> **WHAT YOU HAVE TO DO**
Copy all the entries word for word, but omit the pictures.

> **PROVIDED INFORMATION**
-*-*-

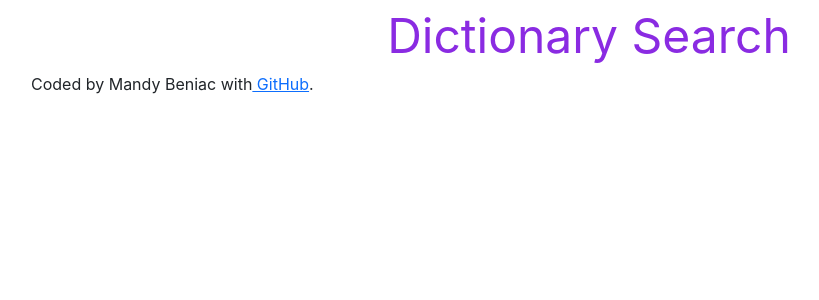
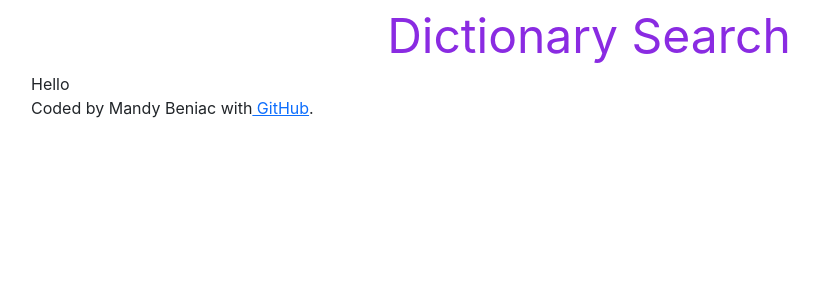
Before and after one commit to mbeniac/dictionary-app, a React (Create React App) app: page / in a window 1280 px wide. Shown: the top 300 px of the page, without its empty margins (51-870 px from the left). Built offline with nearby package versions, Linux system fonts and the light colour scheme.

Commit message:
dictionary element

```diff
--- a/src/App.js
+++ b/src/App.js
@@ -1,10 +1,14 @@
 import "./App.css";
+import Dictionary from "./Dictionary";
 
 function App() {
   return (
     <div className="App">
       <div className="container">
         <header className="App-header">Dictionary Search</header>
+        <main>
+          <Dictionary />
+        </main>
         <footer>
           Coded by Mandy Beniac with
           <a href="https://github.com/mbeniac/dictionary-app"> GitHub</a>.
--- /dev/null
+++ b/src/Dictionary.js
@@ -0,0 +1,5 @@
+import React from "react";
+
+export default function Dictionary() {
+  return "Hello";
+}
```
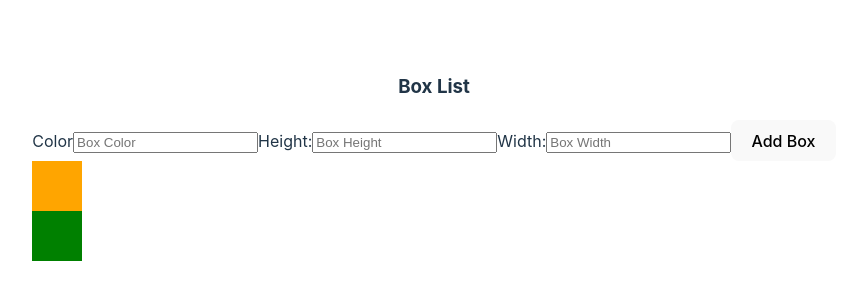
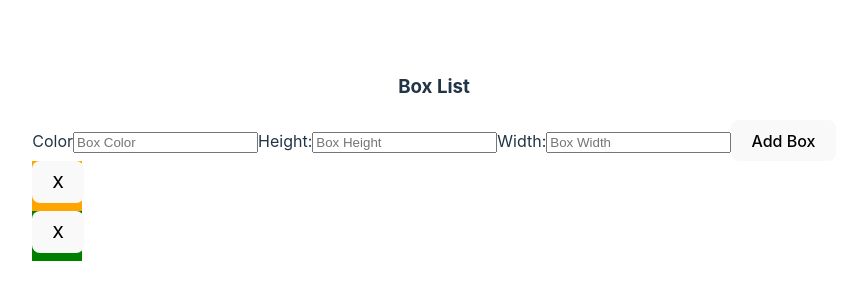
Before and after one commit to jonjones320/React-Forms-Exercise, a React (Vite) app in the folder ColorBoxMaker/: page / in a window 1280 px wide. Shown: the part 242-542 px from the top of the page, without its empty margins (206-1052 px from the left). Built offline with nearby package versions, Linux system fonts and the light colour scheme.

Commit message:
Added a button to delete an individual box

```diff
--- a/ColorBoxMaker/src/Box.jsx
+++ b/ColorBoxMaker/src/Box.jsx
@@ -1,6 +1,8 @@
 import React from "react";
 
-const Item = ({ id, color, width, height }) => {
+const Item = ({ id, color, width, height, removeBox }) => {
+
+const deleteBox = () => {removeBox(id)};
 
   return (
     <div
@@ -11,6 +13,11 @@ const Item = ({ id, color, width, height }) => {
         "width" : width,
         "height" : height
       }}>
+        <button
+          onClick={deleteBox}
+          className="Box-Delete-Button">
+            X
+        </button>
     </div>
   )
 }
--- a/ColorBoxMaker/src/BoxList.jsx
+++ b/ColorBoxMaker/src/BoxList.jsx
@@ -13,12 +13,26 @@ const BoxList = () => {
   const addBox = (newBox) => {
     setItems(boxes => [...boxes, { ...newBox, id: uuid() }])
   }
+
+  const removeBox = (id) => {
+    setBoxes(boxes => boxes.filter(box => box.id !== id));
+  }
+
   return (
     <div>
       <h3>Box List</h3>
       <NewBoxForm addBox={addBox} />
       <div>
-        {boxes.map(({ id, color, width, height }) => <Box id={id} color={color} width={width} height={height} key={id} />)}
+        {boxes.map(({ id, color, width, height }) =>
+          <Box
+            id={id}
+            color={color}
+            width={width}
+            height={height}
+            removeBox={removeBox}
+            key={id}
+          />
+        )}
       </div>
     </div>
   )
```
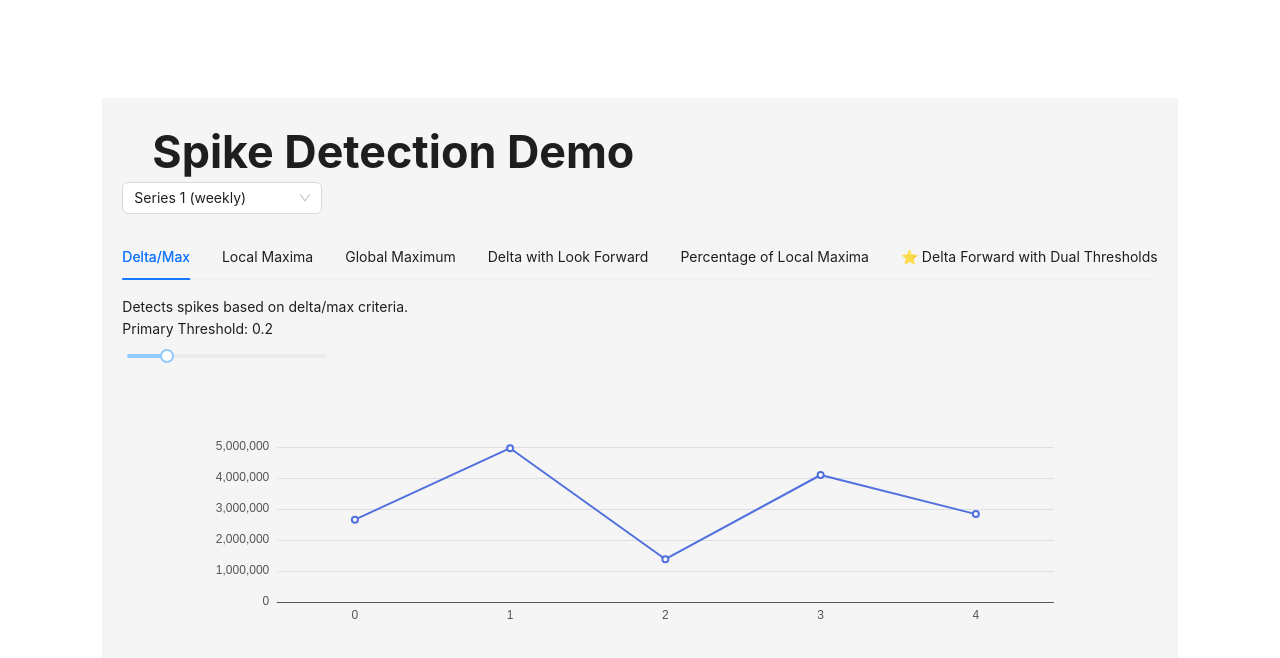
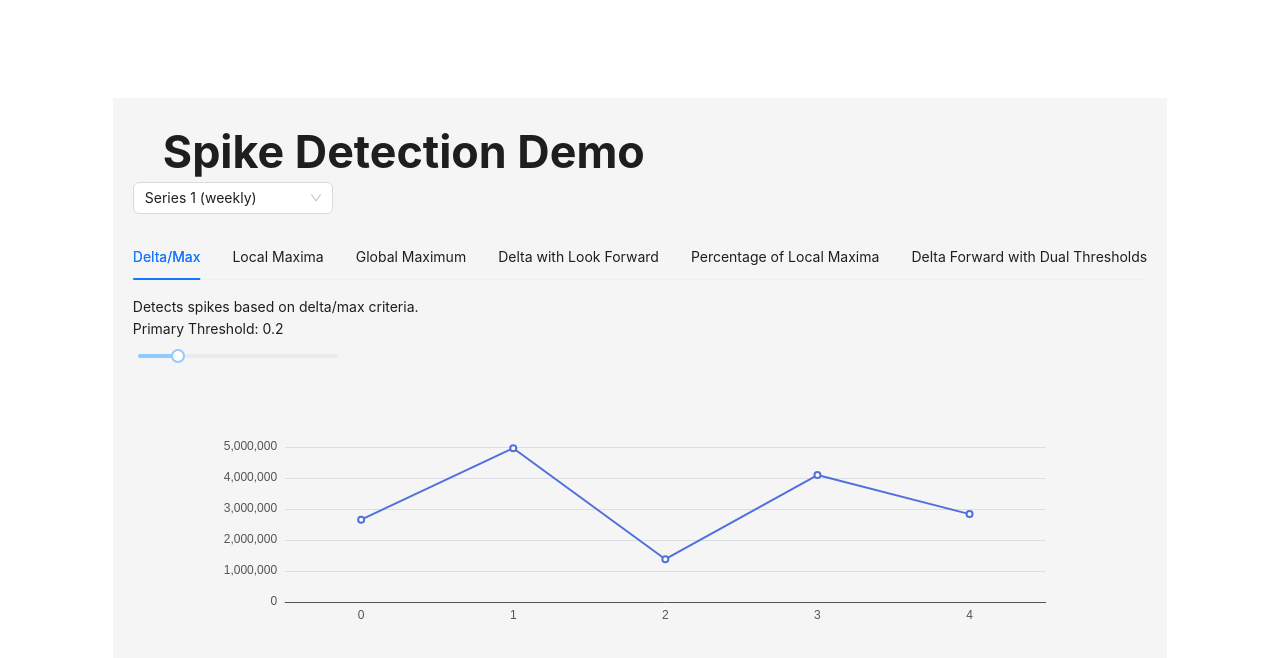
Before and after one commit to OmarNaguib/Spike-Detection, a React (Vite) app: page / in a window 1280 px wide. Shown: the top 658 px of the page. Built offline with nearby package versions, Linux system fonts and the light colour scheme.

Commit message:
Adjust name

```diff
--- a/src/algorithms.js
+++ b/src/algorithms.js
@@ -149,7 +149,7 @@ export const algorithms = [
     },
   },
   {
-    name: "⭐ Delta Forward with Dual Thresholds",
+    name: "Delta Forward with Dual Thresholds",
     description:
       "Detects spikes based on two delta/max criteria and uses a fallback if the first primaryThreshold detects less than a specified percentage of spikes.",
     detect: ({
```
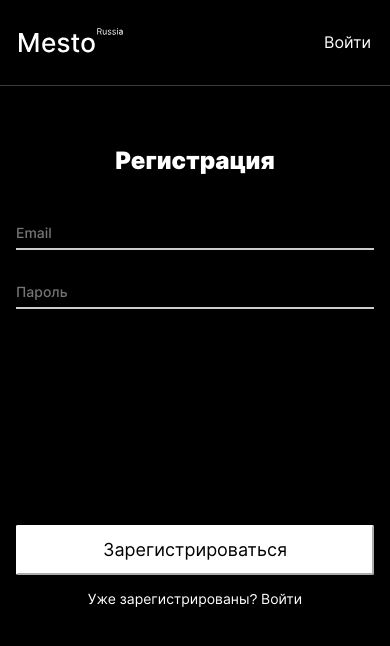
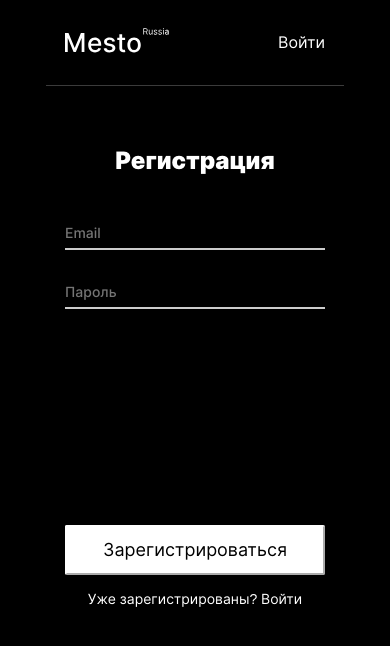
Before and after one commit to FaizovaElmira/react-mesto-auth, a React (Create React App) app: page /sign-up in a window 390 px wide. Shown: the top 646 px of the page. Built offline with nearby package versions, Linux system fonts and the light colour scheme; no server answers.

Commit message:
правка верстки

```diff
--- a/src/blocks/auth/__form/auth__form.css
+++ b/src/blocks/auth/__form/auth__form.css
@@ -4,3 +4,9 @@
   padding: 16px 0 0;
   min-width: 358px;
 }
+
+@media screen and (max-width: 425px) {
+  .auth__form {
+    min-width: 260px;
+  }
+}
--- a/src/blocks/auth/__subtitle/auth__subtitle.css
+++ b/src/blocks/auth/__subtitle/auth__subtitle.css
@@ -1,5 +1,5 @@
 .auth__subtitle {
-  min-width: 358px;
+  width: 358px;
   font-weight: 900;
   font-size: 24px;
   line-height: 29px;
@@ -8,3 +8,9 @@
   margin: 60px 0 0;
   text-align: center;
 }
+
+@media screen and (max-width: 425px) {
+  .auth__subtitle {
+    width: 260px;
+  }
+}
--- a/src/blocks/header/header.css
+++ b/src/blocks/header/header.css
@@ -18,3 +18,9 @@
     padding: 28px 19px 0;
   }
 }
+
+@media (max-width: 425px) {
+  .header {
+    width: 260px;
+  }
+}
--- a/src/components/App.js
+++ b/src/components/App.js
@@ -90,6 +90,7 @@ function App() {
 
   function handleLogin() {
     setLoggedIn(true);
+    setEmail("");
   }
 
   function handleEditAvatarClick() {
```
Also changed, not shown: 1 other file (tests, documents, lock files or other folders).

-*-*-

> **WRITTEN RESPONSE**
Before and after one commit to mbeniac/dictionary-app, a React (Create React App) app: page / in a window 1280 px wide. Shown: the top 300 px of the page, without its empty margins (51-870 px from the left). Built offline with nearby package versions, Linux system fonts and the light colour scheme.

Commit message:
dictionary element

```diff
--- a/src/App.js
+++ b/src/App.js
@@ -1,10 +1,14 @@
 import "./App.css";
+import Dictionary from "./Dictionary";
 
 function App() {
   return (
     <div className="App">
       <div className="container">
         <header className="App-header">Dictionary Search</header>
+        <main>
+          <Dictionary />
+        </main>
         <footer>
           Coded by Mandy Beniac with
           <a href="https://github.com/mbeniac/dictionary-app"> GitHub</a>.
--- /dev/null
+++ b/src/Dictionary.js
@@ -0,0 +1,5 @@
+import React from "react";
+
+export default function Dictionary() {
+  return "Hello";
+}
```
Before and after one commit to jonjones320/React-Forms-Exercise, a React (Vite) app in the folder ColorBoxMaker/: page / in a window 1280 px wide. Shown: the part 242-542 px from the top of the page, without its empty margins (206-1052 px from the left). Built offline with nearby package versions, Linux system fonts and the light colour scheme.

Commit message:
Added a button to delete an individual box

```diff
--- a/ColorBoxMaker/src/Box.jsx
+++ b/ColorBoxMaker/src/Box.jsx
@@ -1,6 +1,8 @@
 import React from "react";
 
-const Item = ({ id, color, width, height }) => {
+const Item = ({ id, color, width, height, removeBox }) => {
+
+const deleteBox = () => {removeBox(id)};
 
   return (
     <div
@@ -11,6 +13,11 @@ const Item = ({ id, color, width, height }) => {
         "width" : width,
         "height" : height
       }}>
+        <button
+          onClick={deleteBox}
+          className="Box-Delete-Button">
+            X
+        </button>
     </div>
   )
 }
--- a/ColorBoxMaker/src/BoxList.jsx
+++ b/ColorBoxMaker/src/BoxList.jsx
@@ -13,12 +13,26 @@ const BoxList = () => {
   const addBox = (newBox) => {
     setItems(boxes => [...boxes, { ...newBox, id: uuid() }])
   }
+
+  const removeBox = (id) => {
+    setBoxes(boxes => boxes.filter(box => box.id !== id));
+  }
+
   return (
     <div>
       <h3>Box List</h3>
       <NewBoxForm addBox={addBox} />
       <div>
-        {boxes.map(({ id, color, width, height }) => <Box id={id} color={color} width={width} height={height} key={id} />)}
+        {boxes.map(({ id, color, width, height }) =>
+          <Box
+            id={id}
+            color={color}
+            width={width}
+            height={height}
+            removeBox={removeBox}
+            key={id}
+          />
+        )}
       </div>
     </div>
   )
```
Before and after one commit to OmarNaguib/Spike-Detection, a React (Vite) app: page / in a window 1280 px wide. Shown: the top 658 px of the page. Built offline with nearby package versions, Linux system fonts and the light colour scheme.

Commit message:
Adjust name

```diff
--- a/src/algorithms.js
+++ b/src/algorithms.js
@@ -149,7 +149,7 @@ export const algorithms = [
     },
   },
   {
-    name: "⭐ Delta Forward with Dual Thresholds",
+    name: "Delta Forward with Dual Thresholds",
     description:
       "Detects spikes based on two delta/max criteria and uses a fallback if the first primaryThreshold detects less than a specified percentage of spikes.",
     detect: ({
```
Before and after one commit to FaizovaElmira/react-mesto-auth, a React (Create React App) app: page /sign-up in a window 390 px wide. Shown: the top 646 px of the page. Built offline with nearby package versions, Linux system fonts and the light colour scheme; no server answers.

Commit message:
правка верстки

```diff
--- a/src/blocks/auth/__form/auth__form.css
+++ b/src/blocks/auth/__form/auth__form.css
@@ -4,3 +4,9 @@
   padding: 16px 0 0;
   min-width: 358px;
 }
+
+@media screen and (max-width: 425px) {
+  .auth__form {
+    min-width: 260px;
+  }
+}
--- a/src/blocks/auth/__subtitle/auth__subtitle.css
+++ b/src/blocks/auth/__subtitle/auth__subtitle.css
@@ -1,5 +1,5 @@
 .auth__subtitle {
-  min-width: 358px;
+  width: 358px;
   font-weight: 900;
   font-size: 24px;
   line-height: 29px;
@@ -8,3 +8,9 @@
   margin: 60px 0 0;
   text-align: center;
 }
+
+@media screen and (max-width: 425px) {
+  .auth__subtitle {
+    width: 260px;
+  }
+}
--- a/src/blocks/header/header.css
+++ b/src/blocks/header/header.css
@@ -18,3 +18,9 @@
     padding: 28px 19px 0;
   }
 }
+
+@media (max-width: 425px) {
+  .header {
+    width: 260px;
+  }
+}
--- a/src/components/App.js
+++ b/src/components/App.js
@@ -90,6 +90,7 @@ function App() {
 
   function handleLogin() {
     setLoggedIn(true);
+    setEmail("");
   }
 
   function handleEditAvatarClick() {
```
Also changed, not shown: 1 other file (tests, documents, lock files or other folders).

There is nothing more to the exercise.